(Exercise brief): In the copy you make of the entries, no picture should appear, and every word must match.

(Data extracts):
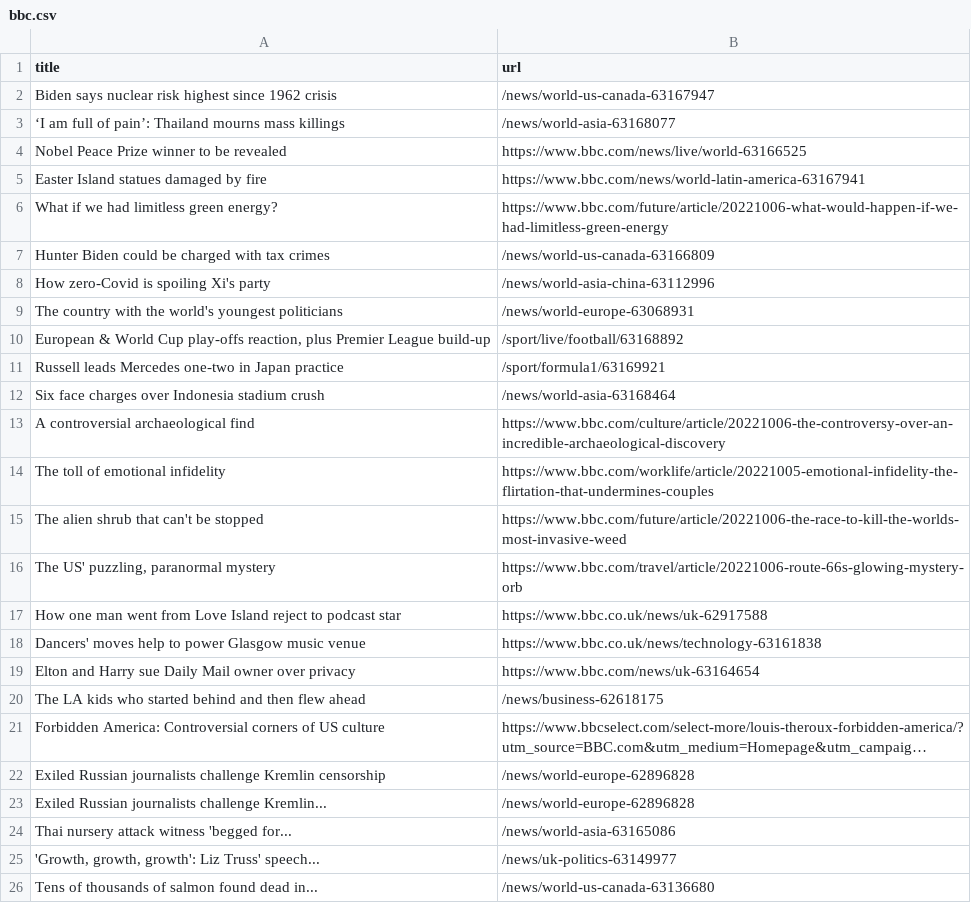
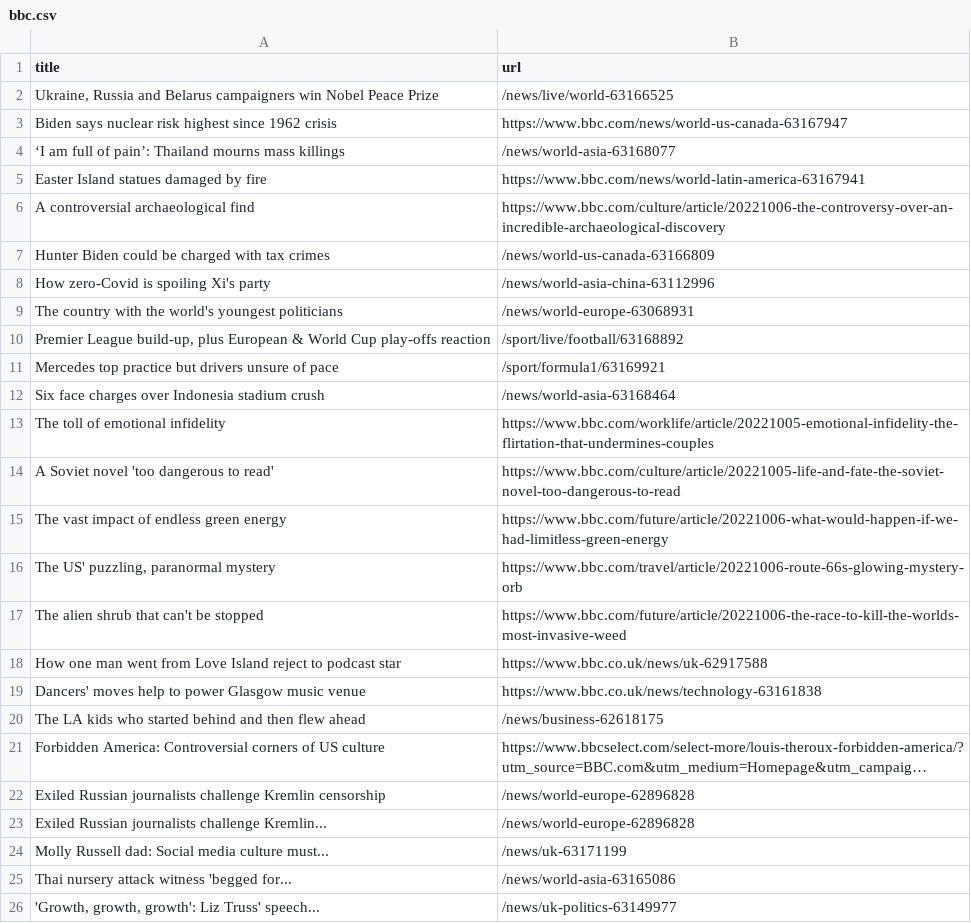
Before and after one commit to tengj98/automatic-scraper-bbc, a CSV file: bbc.csv, drawn as a sheet; only a part is shown; the shorter side is filled out with more unchanged rows; long unchanged cells end in …; the diff covers the shown part only.

```diff
--- a/bbc.csv
+++ b/bbc.csv
@@ -1,7 +1,7 @@
 title,url
-Biden says nuclear risk highest since 1962 crisis,/news/world-us-canada-63167947
+"Ukraine, Russia and Belarus campaigners win Nobel Peace Prize",/news/live/world-63166525
+Biden says nuclear risk highest since 1962 crisis,https://www.bbc.com/news/world-us-canada-63167947
 ‘I am full of pain’: Thailand mourns mass killings,/news/world-asia-63168077
-Nobel Peace Prize winner to be revealed,https://www.bbc.com/news/live/world-63166525
 Easter Island statues damaged by fire,https://www.bbc.com/news/world-latin-america-63167941
-What if we had limitless green energy?,https://www.bbc.com/future/article/20221006-what-would-happen-if-we-had-limitless-green-energy
+A controversial archaeological find,https://www.bbc.com/culture/article/20221006-the-controversy-over-an-incredible-archaeological-discovery
 Hunter Biden could be charged with tax crimes,/news/world-us-canada-63166809
@@ -9,12 +9,12 @@ How zero-Covid is spoiling Xi's party,/news/world-asia-china-63112996
 The country with the world's youngest politicians,/news/world-europe-63068931
-"European & World Cup play-offs reaction, plus Premier League build-up",/sport/live/football/63168892
-Russell leads Mercedes one-two in Japan practice,/sport/formula1/63169921
+"Premier League build-up, plus European & World Cup play-offs reaction",/sport/live/football/63168892
+Mercedes top practice but drivers unsure of pace,/sport/formula1/63169921
 Six face charges over Indonesia stadium crush,/news/world-asia-63168464
-A controversial archaeological find,https://www.bbc.com/culture/article/20221006-the-controversy-over-an-incredible-archaeological-discovery
 The toll of emotional infidelity,https://www.bbc.com/worklife/article/20221005-emotional-infidelity-the-flirtation-that-undermines-couples
+A Soviet novel 'too dangerous to read',https://www.bbc.com/culture/article/20221005-life-and-fate-the-soviet-novel-too-dangerous-to-read
+The vast impact of endless green energy,https://www.bbc.com/future/article/20221006-what-would-happen-if-we-had-limitless-green-energy
+"The US' puzzling, paranormal mystery",https://www.bbc.com/travel/article/20221006-route-66s-glowing-mystery-orb
 The alien shrub that can't be stopped,https://www.bbc.com/future/article/20221006-the-race-to-kill-the-worlds-most-invasive-weed
-"The US' puzzling, paranormal mystery",https://www.bbc.com/travel/article/20221006-route-66s-glowing-mystery-orb
 How one man went from Love Island reject to podcast star,https://www.bbc.co.uk/news/uk-62917588
 Dancers' moves help to power Glasgow music venue,https://www.bbc.co.uk/news/technology-63161838
-Elton and Harry sue Daily Mail owner over privacy,https://www.bbc.com/news/uk-63164654
 The LA kids who started behind and then flew ahead,/news/business-62618175
@@ -23,2 +23,3 @@ Exiled Russian journalists challenge Kremlin censorship,/news/world-europe-62896
 Exiled Russian journalists challenge Kremlin...,/news/world-europe-62896828
+Molly Russell dad: Social media culture must...,/news/uk-63171199
 Thai nursery attack witness 'begged for...,/news/world-asia-63165086
```
Also changed, not shown: 1 removed row and 3 moved rows elsewhere in this file.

(Answer space):
Before and after one commit to tengj98/automatic-scraper-bbc, a CSV file: bbc.csv, drawn as a sheet; only a part is shown; the shorter side is filled out with more unchanged rows; long unchanged cells end in …; the diff covers the shown part only.

```diff
--- a/bbc.csv
+++ b/bbc.csv
@@ -1,7 +1,7 @@
 title,url
-Biden says nuclear risk highest since 1962 crisis,/news/world-us-canada-63167947
+"Ukraine, Russia and Belarus campaigners win Nobel Peace Prize",/news/live/world-63166525
+Biden says nuclear risk highest since 1962 crisis,https://www.bbc.com/news/world-us-canada-63167947
 ‘I am full of pain’: Thailand mourns mass killings,/news/world-asia-63168077
-Nobel Peace Prize winner to be revealed,https://www.bbc.com/news/live/world-63166525
 Easter Island statues damaged by fire,https://www.bbc.com/news/world-latin-america-63167941
-What if we had limitless green energy?,https://www.bbc.com/future/article/20221006-what-would-happen-if-we-had-limitless-green-energy
+A controversial archaeological find,https://www.bbc.com/culture/article/20221006-the-controversy-over-an-incredible-archaeological-discovery
 Hunter Biden could be charged with tax crimes,/news/world-us-canada-63166809
@@ -9,12 +9,12 @@ How zero-Covid is spoiling Xi's party,/news/world-asia-china-63112996
 The country with the world's youngest politicians,/news/world-europe-63068931
-"European & World Cup play-offs reaction, plus Premier League build-up",/sport/live/football/63168892
-Russell leads Mercedes one-two in Japan practice,/sport/formula1/63169921
+"Premier League build-up, plus European & World Cup play-offs reaction",/sport/live/football/63168892
+Mercedes top practice but drivers unsure of pace,/sport/formula1/63169921
 Six face charges over Indonesia stadium crush,/news/world-asia-63168464
-A controversial archaeological find,https://www.bbc.com/culture/article/20221006-the-controversy-over-an-incredible-archaeological-discovery
 The toll of emotional infidelity,https://www.bbc.com/worklife/article/20221005-emotional-infidelity-the-flirtation-that-undermines-couples
+A Soviet novel 'too dangerous to read',https://www.bbc.com/culture/article/20221005-life-and-fate-the-soviet-novel-too-dangerous-to-read
+The vast impact of endless green energy,https://www.bbc.com/future/article/20221006-what-would-happen-if-we-had-limitless-green-energy
+"The US' puzzling, paranormal mystery",https://www.bbc.com/travel/article/20221006-route-66s-glowing-mystery-orb
 The alien shrub that can't be stopped,https://www.bbc.com/future/article/20221006-the-race-to-kill-the-worlds-most-invasive-weed
-"The US' puzzling, paranormal mystery",https://www.bbc.com/travel/article/20221006-route-66s-glowing-mystery-orb
 How one man went from Love Island reject to podcast star,https://www.bbc.co.uk/news/uk-62917588
 Dancers' moves help to power Glasgow music venue,https://www.bbc.co.uk/news/technology-63161838
-Elton and Harry sue Daily Mail owner over privacy,https://www.bbc.com/news/uk-63164654
 The LA kids who started behind and then flew ahead,/news/business-62618175
@@ -23,2 +23,3 @@ Exiled Russian journalists challenge Kremlin censorship,/news/world-europe-62896
 Exiled Russian journalists challenge Kremlin...,/news/world-europe-62896828
+Molly Russell dad: Social media culture must...,/news/uk-63171199
 Thai nursery attack witness 'begged for...,/news/world-asia-63165086
```
Also changed, not shown: 1 removed row and 3 moved rows elsewhere in this file.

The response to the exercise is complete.